The apostle goes on to explain the nature of true and absolute humility when he qualifies Jesus’ “form” and forfeited “equality” in verse 7 when he states; “but emptied Himself, taking the form of a bond-servant, and being made in the likeness of men” (NASB). The word “emptied” (κενόω > kenow) in verse 7 speaks of a “divestiture of position or prestige” and has been the cause of much debate among scholars. However, the interpretation taken in this essay sees Paul’s figurative use of κενόω (kenow) as a veiling, but retention of the Divine glory and attributes of the eternal Son. Meaning, it is not affirmed, as some do, that the Divine Son “gave up” any essential attributes that are associated with YHWH. God is immutable (Ps. 102:25-27 – c.f. Heb. 1:10-12), and hence, cannot change in His being. Rather, Jesus willingly “veiled” His glory and did not, in most instances (Matt. 9:4, Lk. 9:29), exercise the rightful use of His Divine attributes. Next, it must be noted that it is the Logos, via the pronoun ἑαυτὸν (eauton, “himself”), who is performing the act of “emptying.” Meaning, the Son, under no coercion, willingly performed the humble act of κενόω (kenow) in verse 7; thus fitting into the apostle’s context and message.
Moreover, the final clause of verse 6 and the first clause of verse 7 have an amazing interrelationship that must be noted; “did not regard equality with God a thing to be grasped,but emptied Himself” (Phil. 2:6b – 2:7a, NASB, emphasis added). The two clauses, interlinked by the conjunction “but” (ἀλλά > alla), explain the order of incarnation. The Son, in the form of God, did not regard His equality temporally prior to the “Kenosis” and as a result, two “states” of the nature of Christ are presented to the reader in the text. The first is the pre-incarnate, Divine, second member of the Triune Godhead, with all the rights and privileges of YHWH (Phil. 2:6b). The second “state of being” presented by the apostle is that of the “emptied,” but still Divine Son, who “became flesh” (Jn. 1:14) to forever become the God-man (Phil. 2:7a).
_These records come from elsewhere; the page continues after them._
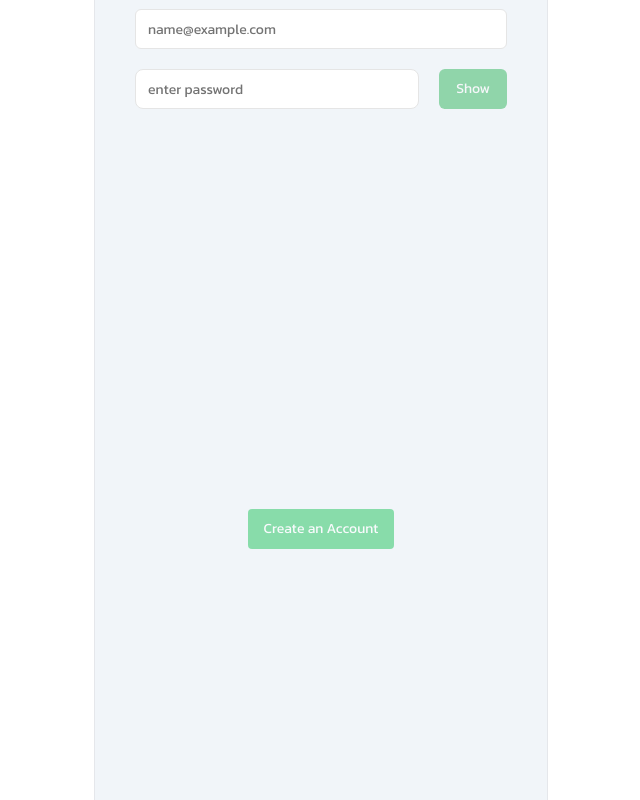
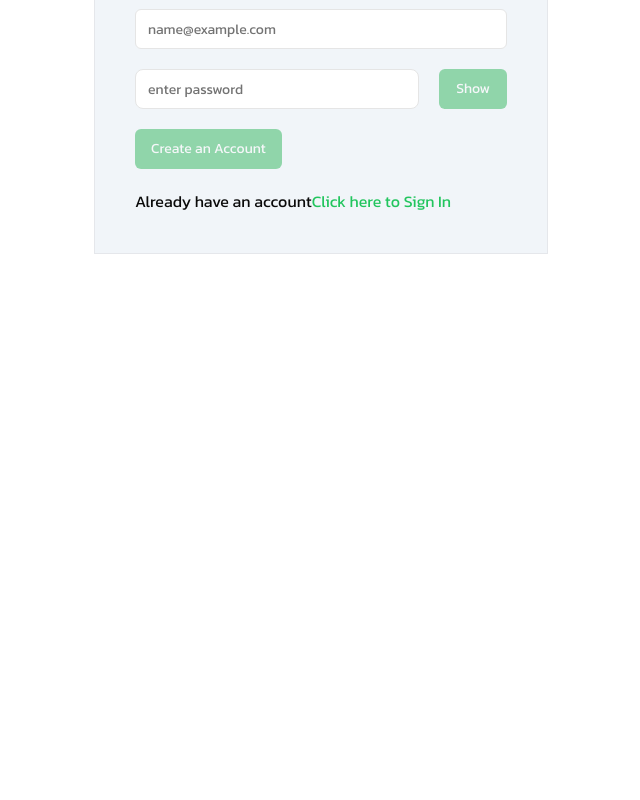
Before and after one commit to mtc-admin-2025/mtc-webapp, a Next.js app: page /create-account in a window 1280 px wide. Shown: the part 460-1260 px from the top of the page, without its empty margins (319-959 px from the left). After the commit the page ends 800 px from the top, so only its background shows below. Built offline with nearby package versions, Linux system fonts and the light colour scheme.

Commit message:
acccount verification test

```diff
--- a/src/app/(auth)/account-verification/page.jsx
+++ b/src/app/(auth)/account-verification/page.jsx
@@ -12,9 +12,6 @@ function AccountVerification() {
         <CheckCircle2 className='h-24 w-24 text-primary' />
         <h2 className='font-medium text-3xl text-primary'>Account Created Successfully</h2>
         <h2>Complete the verification by clicking on the link sent to your provided email address</h2>
-       <Link href={'/sign-in'}>
-       <Button className="mt-8">Go to Log In</Button>
-          </Link>
     </div>
     </div>
   )
--- a/src/app/(auth)/create-account/page.jsx
+++ b/src/app/(auth)/create-account/page.jsx
@@ -35,7 +35,7 @@ function CreateAccount() {
         const jwt=sessionStorage.getItem('jwt');
         if(jwt)
         {
-            router.push('/sign-in')
+            router.push('/')
         }
     },[router])
     const onCreateAccount=()=>{
@@ -70,21 +70,11 @@ function CreateAccount() {
                 <Input className='h-10 rounded-lg text-gray-950 mr-5'type="password" id="passwordField" placeholder="enter password" onChange={(e) => setPassword(e.target.value)} />
                 <Button className='bg-primary rounded-md w-20'ref={showPasswordBtnRef} onClick={togglePasswordVisibility} disabled={!(password)}>Show</Button></div>
 
-                <div className="flex justify-center items-center min-h-screen">
-                  <Link href={'/account-verification'}>
-                      <Button
-                          onClick={() => onCreateAccount()}
-                          disabled={!(username || email || password)}
-                          className="px-4 py-2 bg-green-500 text-white rounded hover:bg-green-600 disabled:opacity-50"
-                      >
-                          {loader ? (
-                              <LoaderIcon className="animate-spin" />
-                          ) : (
-                              'Create an Account'
-                          )}
-                      </Button>
-                  </Link>
-              </div>
+                <Link href={'/account-verification'}><Button className ="items-center justify-center"onClick={()=>onCreateAccount()}
+                    disabled={!(username||email||password)}
+                >
+                   {loader?<LoaderIcon className='animate-spin'/>:'Create an Account'} </Button></Link>
+
                 <p>Already have an account
                     <Link href={'/sign-in'} className='text-green-500'>
                           Click here to Sign In
```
Further explaining the “emptying” of the Son, the apostle goes on to proclaim that the κενόω (kenow) took place not by a subtraction of Divine attributes, but rather, by the addition of human μορφῇ (morphe). This self emptying of Christ is explained by the use of two participles, λαβών (labwn, “to take”) and γενόμενος (genomenos, “to be born, to become”). Jesus is said to have taken “the form of a servant,” which is than qualified by “being born in the likeness of men.” Hence, the self emptying consisted of the addition of the human nature, where the eternal Son, already possessing the morphe of God, takes on human morphe at the point of the incarnation. Wayne Grudem states on this issue; “We must first realize that no recognized teacher in the first 1,800 years of church history, including those who were native speakers of Greek, thought that ‘emptied Himself’ in Phil. 2:7 meant that the Son of God gave up some of His divine attributes . . . the text does describe what Jesus did in this ‘emptying’; he did not do it by giving up any of his attributes, but rather by taking ‘the form of a servant’, that is, by coming to live as a man.”
As previously noted, according to verses 6-7, Jesus is the possessor of two “forms.” Meaning, if Jesus is truly man, as many would agree, then, He is truly God. To take any other understanding of the uses of μορφῇ (morphe) in verses 6-7 would be equivocation. Hence, the reader is being told that Jesus is both God and man, possessing two natures via His kenow and incarnation.
 BDAG, 539. The quotation goes on to state; “Of Christ, who gave up the appearance of his divinity and took on the form of a slave.”
 Alternative views of Jesus’ “emptying” will not be dealt with in this essay. For a full treatment of the different views of the Kenosis, see: Alva. J. McClain. “The Doctrine of the Kenosis in Philippians 2:5-8.” TMS/9/1 (Spring 1998) 85-96.
 “The point is that Christ was more concerned about rescuing sinful human beings than holding on to his heavenly glory.” Greenlee, Phil. 2:6.
 It is noted that the Son was not bound by time-space limitations in eternity past while He held equality with God in verse 6. However, Paul explains Christ’s “consideration” and “emptying” in the aorist; hence the use of “temporally prior.”
 BDAG, 538. The citation goes on to read, “μορφὴν δούλου λ. put on the form of a slave Phil 2:7.”
 Ibid, 196.
 Wayne Grudem. Systematic Theology: An Introduction to Biblical Doctrine, (Grand Rapids, MI: Zondervan, 1994), 550.
 It is understood that the μορφῇ of verse 7 is specifically regarding Jesus’ taking the humble position as the servant of God. However, the points of verse 7 cannot be isolated apart from one another. It is the apostle’s intent to relay to the reader that Jesus’ μορφῇ is that of human nature, with the position of servitude being governed by the act of incarnation itself; hence the qualifier; “being born in the likeness of men.”